New Faculty Hit the Road
One of the "Road Map to 2015" priorities is to orient new faculty to the assets, cultures and economies of the Upper Peninsula. The goal is to connect them with teaching and research opportunities that will promote community and regional involvement. With that in mind, new faculty from several departments participated in an on-the-road event Oct. 11 at Pictured Rocks National Lakeshore.
Provost Susan Koch said the group was accompanied by Park Superintendent Jim Northrup, whom she plans to meet with at a later date to discuss forming a more comprehensive educational partnership. The new appointees also heard presentations from NMU faculty and staff about ongoing research and folklore related to Pictured Rocks.
“With John Anderton’s (Geography) guidance (pictured left), we found several artifacts of prehistoric Native American settlements on Miner’s Beach,” Koch said. “Jill Leonard (Biology) talked about her research on coastal brook trout and how her students are involved.

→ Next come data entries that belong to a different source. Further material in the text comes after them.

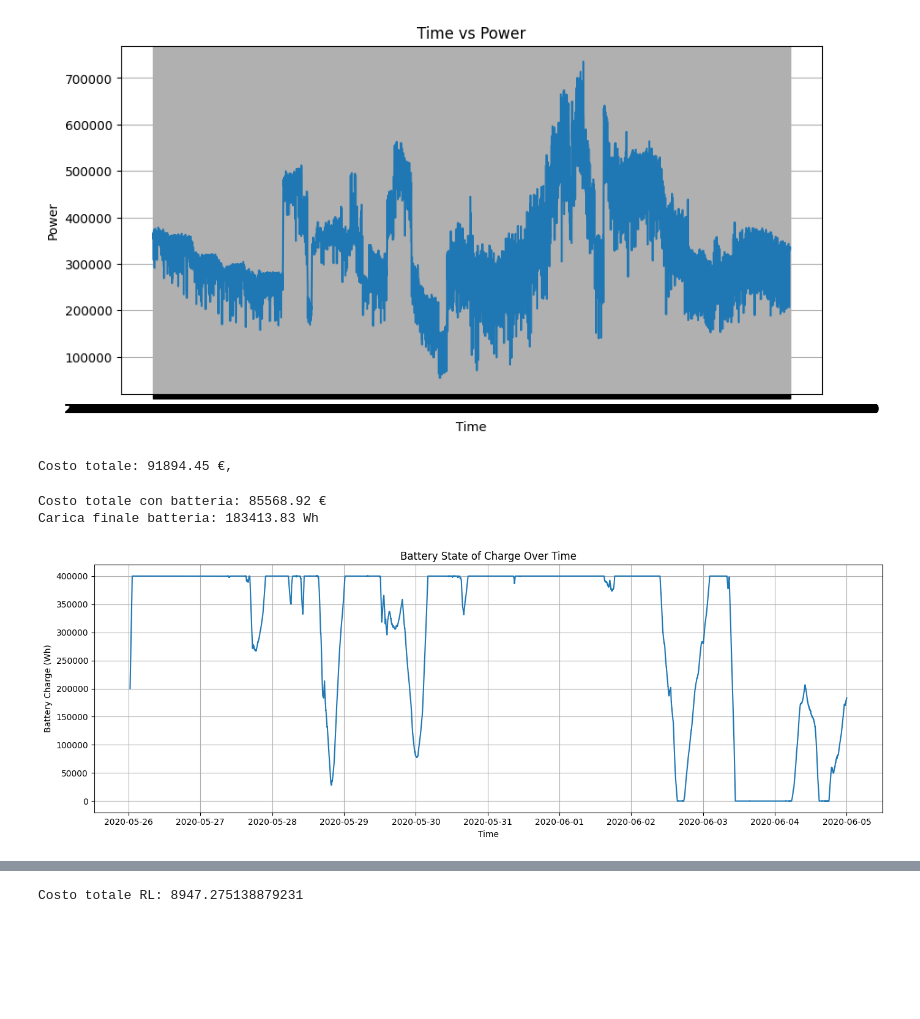
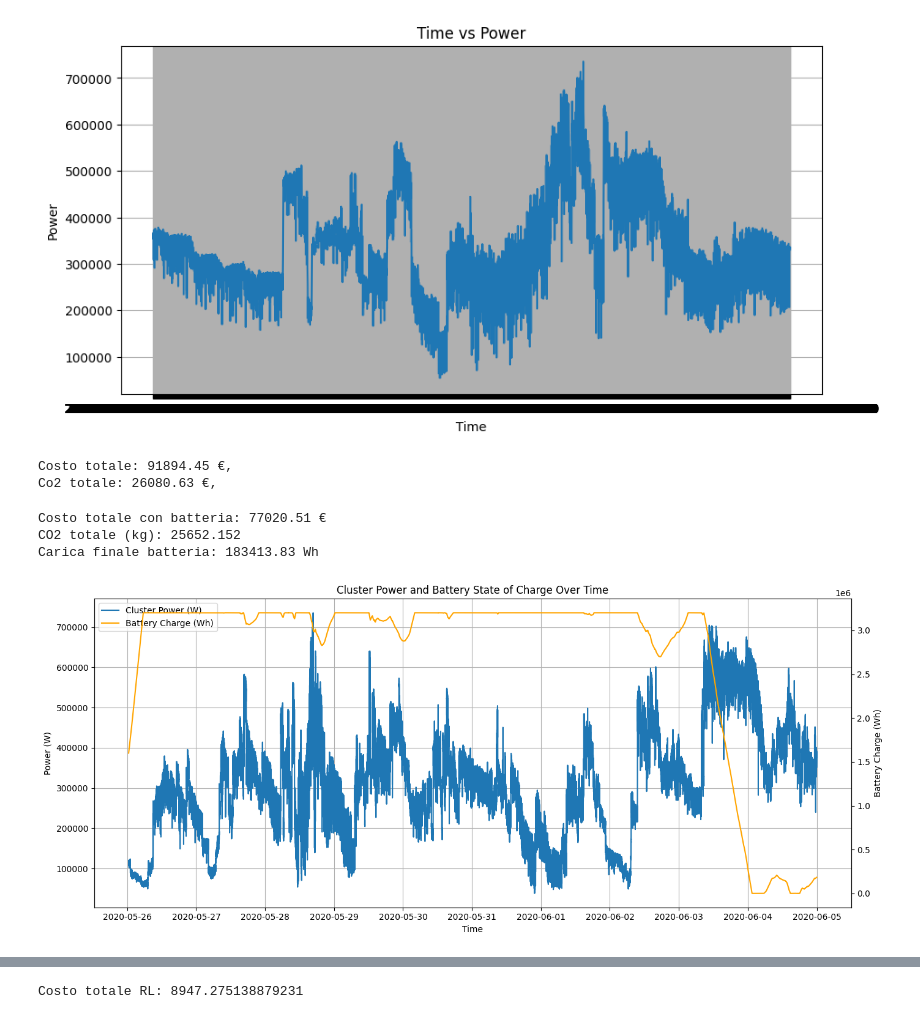
Before and after one commit to alessandroPetz/rl_hpc_power_aware, a Jupyter notebook: test_simulations.ipynb, the cells around one changed output, grey strips where cells are left out. Cells and saved outputs as stored; diff of their text form; code cells hidden in the pictures; blank space fills up the shorter version.

```diff
--- a/test_simulations.ipynb
+++ b/test_simulations.ipynb
@@ -212,6 +212,7 @@ plt.show()
 [figure]
 # %%
 import pandas as pd
+from utils.co2 import CarbonIntensityModels
 
 
 # IN QUESTA SIMULAZIONE, NON ABBIAMO UNA BATTERIA
@@ -257,7 +258,7 @@ def compute_cost(row):
 THRESHOLD = 400000          # Watt
 
 # Carica il CSV (usa header già presente)
-df = pd.read_csv("cluster_power_only_nodes_10days.csv")#[8641:]
+df = pd.read_csv("csvs/cluster_power_only_nodes_10days.csv")#[8641:]
 #  df = pd.read_csv("cluster_power_only_nodes.csv")
 
 # Converti timestamp
@@ -274,14 +275,27 @@ df["energy_Wh"] = df["power"] * df["dt_hours"]
 
 df["price_base"] = df["time"].apply(dynamic_low_price)
 
+# INSERISCO VALORI C02
+cm = CarbonIntensityModels(csv_file="csvs/carbon_intensity_IT-NORTH-2020.csv")
+df["co2_intensity"] = cm.co2_from_csv(df)
+# df["co2_intensity"] = cm.co2_fixed(df)
+
 # pago la maggiorazione solo per l'energia extra soglia
 df["cost"] = df.apply(compute_cost, axis=1)
+
+# pago la maggiorazione solo per l'energia extra soglia
+df["co2_emission"] = df["energy_Wh"] * df["co2_intensity"] / 1000
+
+
 
 # Risultato finale
 total_cost = df["cost"].sum()
 print(f"Costo totale: {total_cost:.2f} €,")
+total_co2 = df["co2_emission"].sum() / 1000
+print(f"Co2 totale: {total_co2:.2f} €,")
 # %% [output]
 Costo totale: 91894.45 €,
+Co2 totale: 26080.63 €,
 # %%
 # In questa simulazione ho una batteria, che viene utilizzata quando si supera il threshold
 # e viene ricaricata quando si è sotto threshold.
@@ -291,6 +305,7 @@ import pandas as pd
 import numpy as np
 import matplotlib.pyplot as plt
 import matplotlib.dates as mdates
+from utils.co2 import CarbonIntensityModels
 
 def dynamic_low_price(timestamp):
     hour = timestamp.hour
@@ -307,20 +322,23 @@ def dynamic_low_price(timestamp):
 # ---------------------------
 THRESHOLD = 400000          # W
 
-BATTERY_CAPACITY = 400000          # Wh
+BATTERY_CAPACITY = 3200000          # Wh
+
+
 BATTERY_INITIAL_CHARGE = BATTERY_CAPACITY / 2    # Wh
 
 # LIMITI DI CARICA/SCARICA REALE
-MAX_CHARGE_RATE = 1600000            # Wh/h  (100 kW) # può scaricarsi a 1-C
-MAX_DISCHARGE_RATE = 1600000         # Wh/h  (100 kW)
+MAX_CHARGE_RATE = 3200000            # Wh/h  (100 kW) # può scaricarsi a 1-C
+MAX_DISCHARGE_RATE = 3200000         # Wh/h  (100 kW)
 
 battery = BATTERY_INITIAL_CHARGE
 total_cost = 0
+total_co2 = 0
 
 battery_history = []
 time_history = []
 
-df = pd.read_csv("cluster_power_only_nodes_10days.csv")#[8641:]
+df = pd.read_csv("csvs/cluster_power_only_nodes_10days.csv")#[8641:]
 # df = pd.read_csv("cluster_power_only_nodes.csv")
 
 df["time"] = pd.to_datetime(df["time"], utc=True)
@@ -330,12 +348,19 @@ df["dt_hours"] = df["dt_hours"].fillna(0)
 
 df["price_base"] = df["time"].apply(dynamic_low_price)
 
+# INSERISCO VALORI C02
+cm = CarbonIntensityModels(csv_file="csvs/carbon_intensity_IT-NORTH-2020.csv")
+df["co2_intensity"] = cm.co2_from_csv(df)
+# df["co2_intensity"] = cm.co2_fixed(df)
+
 # df["energy_Wh"] = df["power"] * df["dt_hours"]
 
 for idx, row in df.iterrows():
 
     COST_LOW = row["price_base"]
     COST_HIGH = COST_LOW * 3
+
+    CO2_G_PER_KWH = row["co2_intensity"]
 
 
     power = row["power"]
@@ -369,6 +394,9 @@ for idx, row in df.iterrows():
         cost = E_base * COST_LOW + E_peak_remaining * COST_HIGH
         total_cost += cost
 
+        co2_g = (E_base + E_peak_remaining) / 1000 * CO2_G_PER_KWH
+        total_co2 += co2_g
+
     # -----------------------------
     # CASO 2: sotto soglia → ricarico la batteria
     # -----------------------------
@@ -377,38 +405,57 @@ for idx, row in df.iterrows():
         # quanto posso caricare
         max_charge_this_step = MAX_CHARGE_RATE * dt
 
         charging_room = BATTERY_CAPACITY - battery
 
         E_charge_available = (THRESHOLD - power) * dt     # serve per non arrivare a pagare per caricare la batteria al prezzo più high.
 
         # energia effettiva caricabile
         E_charge = min(E_charge_available, charging_room, max_charge_this_step)
 
         # aggiorna batteria
         battery += E_charge
 
         # costo = energia cluster + energia caricata
         total_cost += (E_base + E_charge) * COST_LOW
 
+        co2_g = (E_base + E_charge) / 1000 * CO2_G_PER_KWH
+        total_co2 += co2_g
+
     # storico
     battery_history.append(battery)
     time_history.append(t)
 
 # normalizzo
 total_cost = total_cost
 
 print(f"Costo totale con batteria: {total_cost:.2f} €")
+print(f"CO2 totale (kg): {total_co2/1000:.3f}")
 print(f"Carica finale batteria: {battery:.2f} Wh")
+fig, ax1 = plt.subplots(figsize=(14, 6))
 
-plt.figure(figsize=(14, 5))
-plt.plot(time_history, battery_history)
-plt.xlabel("Time")
-plt.ylabel("Battery Charge (Wh)")
-plt.title("Battery State of Charge Over Time")
-plt.grid(True)
+# ---- Grafico della potenza (asse sinistro) ----
+ax1.plot(df["time"], df["power"], label="Cluster Power (W)")
+ax1.set_xlabel("Time")
+ax1.set_ylabel("Power (W)")
+ax1.grid(True)
+
+# ---- Asse destro per la carica della batteria ----
+ax2 = ax1.twinx()
+ax2.plot(time_history, battery_history, color="orange", label="Battery Charge (Wh)")
+ax2.set_ylabel("Battery Charge (Wh)")
+
+# ---- Titolo e legende ----
+plt.title("Cluster Power and Battery State of Charge Over Time")
+
+# Legende combinate
+lns1, lbls1 = ax1.get_legend_handles_labels()
+lns2, lbls2 = ax2.get_legend_handles_labels()
+ax1.legend(lns1 + lns2, lbls1 + lbls2, loc="upper left")
+
 plt.tight_layout()
 plt.show()
 # %% [output]
-Costo totale con batteria: 85568.92 €
+Costo totale con batteria: 77020.51 €
+CO2 totale (kg): 25652.152
 Carica finale batteria: 183413.83 Wh
-[figure, old version]
+[figure, new version]
```
Also changed, not shown: parts of 2 cells of this notebook, 2 other files.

In fact, several students have been living in the woods, trapping and tagging fish in a river in the park.
"Dan Truckey’s (Beaumier U.P. Heritage Center) ancestors were French voyagers who explored and trapped with Jesuit missionaries along the Pictured Rocks area. He told a few stories related to that important historical time period in the Upper Peninsula. We ended our expedition at the Falling Rock Café in Munising, where we had lunch and enjoyed a reading by Beverly Matherne (English), who was having a book signing at the café.”
Despite the chilly temperatures, Koch said the participants had a “terrific time and gained a new appreciation for our unique location.” This was the second on-the-road event to introduce new faculty to the Upper Peninsula. Last year, Truckey took a group to the Copper Country. Koch said at least one more day trip is planned for this academic year.